Across the road from the beach is the other half of the park. It's marshes like these that are being threatened in Louisiana right now. How has it been a month and we are no closer to capping that well?
I've decided to participate in the Texas State Parks Geocache Challenge. A geocache has been hidden in 10 state parks surrounding the Houston area. Each contains a story about the park we have to use to answer a question in our passport plus an orienteering punch to use as proof that we found the cache. Since I was in Galveston already, it was the perfect chance to grab the first one.

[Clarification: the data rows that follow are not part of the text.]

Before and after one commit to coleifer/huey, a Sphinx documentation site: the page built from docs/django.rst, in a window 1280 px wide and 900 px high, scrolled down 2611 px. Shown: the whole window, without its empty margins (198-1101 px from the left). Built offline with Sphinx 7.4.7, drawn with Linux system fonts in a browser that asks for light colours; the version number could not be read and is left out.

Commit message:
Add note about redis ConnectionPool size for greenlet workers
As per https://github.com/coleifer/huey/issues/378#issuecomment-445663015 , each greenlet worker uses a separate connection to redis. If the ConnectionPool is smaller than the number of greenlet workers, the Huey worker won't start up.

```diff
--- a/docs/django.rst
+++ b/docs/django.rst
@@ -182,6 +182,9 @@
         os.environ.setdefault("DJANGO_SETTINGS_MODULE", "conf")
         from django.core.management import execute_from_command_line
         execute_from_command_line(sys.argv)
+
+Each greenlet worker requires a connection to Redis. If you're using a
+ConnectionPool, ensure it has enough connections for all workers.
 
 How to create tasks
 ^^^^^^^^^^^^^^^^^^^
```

The logs said to bring bugspray because there were a lot of mosquitoes. I always have repellent in the car, so I wasn't worried. I pulled out my 7% DEET product and those mosquitoes pointed and laughed. I was OK as long as I kept moving, but when I got close to the cache, a flock of them attacked me. I signed the log, snapped a quick photo (above), and threw in a deck of mini UNO cards for the kids as fast as I could but they got at least a pint. I stumbled out of the bushes and could not see my car anywhere. I'm blaming my confusion on the blood loss. I normally have a very good sense of direction. Note to self: In the future, ALWAYS mark your car as a waypoint so you can find your way back.
I eventually came upon a nice trail cut by the smart folks of the Texas Parks and Wildlife Department who anticipated my dilemma. I followed it back to the safety of my car. I realized I had forgotten to toss in a cache card but was not willing to battle the mosquitoes a second time.
I found my first travel bug. That's Mr. Grumpy in the picture above. Travel bugs and geocoins can be tracked on http://www.geocaching.com/ from cache to cache and followed on their journeys. The owner can set a goal such as returning home or going to Califonia. This one doesn't have a goal as of yet. You can see his travel history here. This is a global game, so he could end up anywhere. Even in your neighborhood. People have been commenting that they wish geocaching was available in their area. It probably is. Go to the website, put in your address, and you will be able to see how many are close to you.
I found a second cache near a historical marker outside the park. Can you spot it in the above pic? No mosquitoes here.
Geocaches are often hidden near scenic spots or places of interest. This historical marker describes how Cabeza de Vaca was shipwrecked here in 1528, Jean Lafitte used the island as a base of operations for his pirate fleet in 1815, and other information about the history of the island. Click to enlarge if you're interested in reading.
I was going to hunt for more caches but the logs mentioned more mosquitoes. No thanks. I'll come back sometime with 100% DEET.